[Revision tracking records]
____

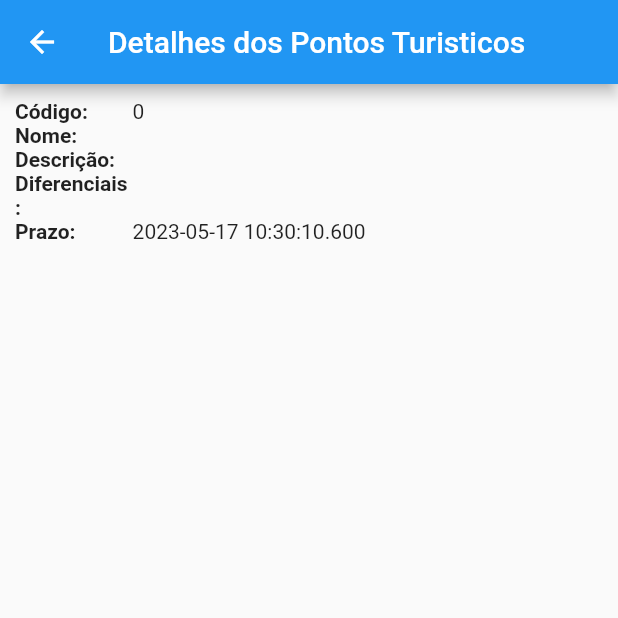
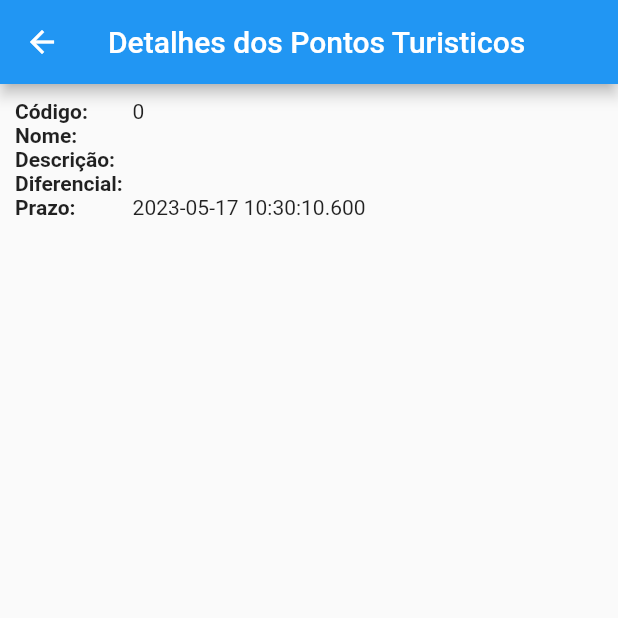
Before and after one commit to FelipeZawadski/projeto_ponto_turistico, a Flutter app: the VisualizarPontoTuristicoPage screen opened directly with empty values, on a phone screen of 412 x 824 dp, the top half of it. Run offline on Flutter 3.47's test engine with Material 2 defaults, Android fonts, the light colour scheme and no system bars; our stand-ins replace shared_preferences, sqflite; accounts and stored records are empty.

Commit message:
Usuario não pode editar a data e ajuste visualização dos dados

```diff
--- a/lib/pages/visualizar_ponto_turistico_page.dart
+++ b/lib/pages/visualizar_ponto_turistico_page.dart
@@ -49,7 +49,7 @@ class _VisualizarPontoTuristicoPageState extends State<VisualizarPontoTuristicoP
           ),
           Row(
             children: [
-              Campo(descricao:'Diferenciais: '),
+              Campo(descricao:'Diferencial: '),
               Valor(valor: '${widget.pontoTuristico.diferenciais}'),
             ],
           ),
--- a/lib/widget/conteudo_form_dialog.dart
+++ b/lib/widget/conteudo_form_dialog.dart
@@ -73,6 +73,7 @@ class ConteudoFormDialogState extends State<ConteudoFormDialog> {
             ),
             TextFormField(
               controller: dataController,
+              readOnly: true,
               decoration: InputDecoration(labelText: 'Data'),
               validator: (String? valor){
                 if(valor == null || valor.isEmpty){
@@ -84,7 +85,7 @@ class ConteudoFormDialogState extends State<ConteudoFormDialog> {
                   return dataController.text = _dateFormat.format(data);
                 }
               },
-            )
+            ),
           ],
         ),
       ),
```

____

> **What you have to do**
Write out all of the records above. Keep them exact and leave out the pictures.

> **Output of the exercise**
Before and after one commit to FelipeZawadski/projeto_ponto_turistico, a Flutter app: the VisualizarPontoTuristicoPage screen opened directly with empty values, on a phone screen of 412 x 824 dp, the top half of it. Run offline on Flutter 3.47's test engine with Material 2 defaults, Android fonts, the light colour scheme and no system bars; our stand-ins replace shared_preferences, sqflite; accounts and stored records are empty.

Commit message:
Usuario não pode editar a data e ajuste visualização dos dados

```diff
--- a/lib/pages/visualizar_ponto_turistico_page.dart
+++ b/lib/pages/visualizar_ponto_turistico_page.dart
@@ -49,7 +49,7 @@ class _VisualizarPontoTuristicoPageState extends State<VisualizarPontoTuristicoP
           ),
           Row(
             children: [
-              Campo(descricao:'Diferenciais: '),
+              Campo(descricao:'Diferencial: '),
               Valor(valor: '${widget.pontoTuristico.diferenciais}'),
             ],
           ),
--- a/lib/widget/conteudo_form_dialog.dart
+++ b/lib/widget/conteudo_form_dialog.dart
@@ -73,6 +73,7 @@ class ConteudoFormDialogState extends State<ConteudoFormDialog> {
             ),
             TextFormField(
               controller: dataController,
+              readOnly: true,
               decoration: InputDecoration(labelText: 'Data'),
               validator: (String? valor){
                 if(valor == null || valor.isEmpty){
@@ -84,7 +85,7 @@ class ConteudoFormDialogState extends State<ConteudoFormDialog> {
                   return dataController.text = _dateFormat.format(data);
                 }
               },
-            )
+            ),
           ],
         ),
       ),
```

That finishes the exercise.